Mum'r Alligator warns her son Wolly never to cross the river to the village of men; but Wolly Alligator is young and hungry. He disobeys; he is caught and killed by the Man, and his hide is stuffed as a trophy.

A distraught Mum'r goes to consult the Red-Eyed One, the ancient magician of the alligators. He offers her a charm that will bring her son back to life; the price is one fat sheep per month for a year. Mum'r readily agrees. The Red-Eyed One gives her a gem to place on her stuffed son's head; this must be done in pitch blackness, for any light will rob the gem of its magic.

Mum'r takes the gem home, carrying it in her mouth. Wolly's father Dad'n happens to pick that day to quarrel with her. She cannot open her mouth to answer, or she will risk sacrificng the gem's magic. Dad'n naively thinks he has won the argument.

That night, Mum'r crawls to the village across the river. She finds her son's stuffed body on the porch of a house. Placed on his head, the gem sinks into him and restores him to life. They slink back home. The next day, Mum'r gives Dad'n a thorough thrashing with her tail, to disabuse him of the illusion that he is now dominant in the family.

Wolly takes up the responsibility of paying the Red-Eyed One his monthly fee; he proves to be a relentless and very successful hunter, since bullets from guns can no longer harm him, and he knows from experience to avoid ropes and traps. He feeds his parents richly. Dad'n recovers his sense of humor, and jokes that they are now a family of three stuffed alligators: the Man stuffed Wolly, and now Wolly stuffs his parents.


Slaughtered animals are magically brought back to life elsewhere is Baum's works. In The Road to Oz, the Powder of Life is used to re-animate the skin of a blue bear that has been turned into a rug.

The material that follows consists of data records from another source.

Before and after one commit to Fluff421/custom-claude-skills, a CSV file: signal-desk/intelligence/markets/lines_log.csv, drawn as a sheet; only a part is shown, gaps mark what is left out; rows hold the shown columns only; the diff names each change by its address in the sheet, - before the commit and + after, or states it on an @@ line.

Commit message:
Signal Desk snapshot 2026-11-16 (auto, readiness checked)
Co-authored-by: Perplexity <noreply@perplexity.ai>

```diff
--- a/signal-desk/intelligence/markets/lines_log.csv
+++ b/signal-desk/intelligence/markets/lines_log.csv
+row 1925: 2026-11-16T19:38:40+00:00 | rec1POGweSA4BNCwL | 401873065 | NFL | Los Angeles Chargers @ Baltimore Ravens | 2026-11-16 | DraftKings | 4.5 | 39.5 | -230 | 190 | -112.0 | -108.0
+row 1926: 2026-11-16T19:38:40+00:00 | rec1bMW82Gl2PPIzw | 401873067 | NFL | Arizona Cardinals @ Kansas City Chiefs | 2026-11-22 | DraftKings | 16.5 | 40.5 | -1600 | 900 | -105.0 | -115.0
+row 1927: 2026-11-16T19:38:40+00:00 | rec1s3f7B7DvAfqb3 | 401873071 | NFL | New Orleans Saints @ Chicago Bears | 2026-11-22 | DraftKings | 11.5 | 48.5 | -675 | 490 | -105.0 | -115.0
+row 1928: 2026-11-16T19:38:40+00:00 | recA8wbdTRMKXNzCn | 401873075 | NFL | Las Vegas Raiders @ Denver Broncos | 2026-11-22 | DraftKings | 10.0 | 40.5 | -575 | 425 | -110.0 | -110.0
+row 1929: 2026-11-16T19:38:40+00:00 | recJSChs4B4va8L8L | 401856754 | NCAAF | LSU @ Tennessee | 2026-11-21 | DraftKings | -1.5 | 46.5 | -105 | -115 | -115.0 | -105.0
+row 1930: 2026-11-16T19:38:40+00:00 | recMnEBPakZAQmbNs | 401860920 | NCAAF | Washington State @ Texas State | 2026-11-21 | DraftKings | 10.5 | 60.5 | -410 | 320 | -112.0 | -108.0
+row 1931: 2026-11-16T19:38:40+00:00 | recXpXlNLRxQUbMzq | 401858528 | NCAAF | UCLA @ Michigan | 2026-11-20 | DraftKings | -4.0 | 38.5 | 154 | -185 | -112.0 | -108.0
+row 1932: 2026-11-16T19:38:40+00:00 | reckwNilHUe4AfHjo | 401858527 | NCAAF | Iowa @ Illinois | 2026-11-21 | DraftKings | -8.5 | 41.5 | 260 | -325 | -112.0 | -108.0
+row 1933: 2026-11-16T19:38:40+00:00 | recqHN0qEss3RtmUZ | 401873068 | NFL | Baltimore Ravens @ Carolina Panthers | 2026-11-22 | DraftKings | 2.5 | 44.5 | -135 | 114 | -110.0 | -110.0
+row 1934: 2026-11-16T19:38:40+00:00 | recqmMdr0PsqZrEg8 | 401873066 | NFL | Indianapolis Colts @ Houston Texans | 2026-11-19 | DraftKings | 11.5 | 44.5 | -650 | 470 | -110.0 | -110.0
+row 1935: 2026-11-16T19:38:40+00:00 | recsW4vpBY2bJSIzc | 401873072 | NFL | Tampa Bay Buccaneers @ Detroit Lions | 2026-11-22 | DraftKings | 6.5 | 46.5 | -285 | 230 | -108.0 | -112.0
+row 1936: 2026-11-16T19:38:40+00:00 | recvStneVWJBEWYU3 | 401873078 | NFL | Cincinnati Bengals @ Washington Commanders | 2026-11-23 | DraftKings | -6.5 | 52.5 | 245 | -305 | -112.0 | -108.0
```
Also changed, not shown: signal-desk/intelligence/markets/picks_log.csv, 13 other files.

An animal mother whose son is in trouble consults her tribe's mysterious oracle; the same plot device is used in Baum's "The Laughing Hippopotamus."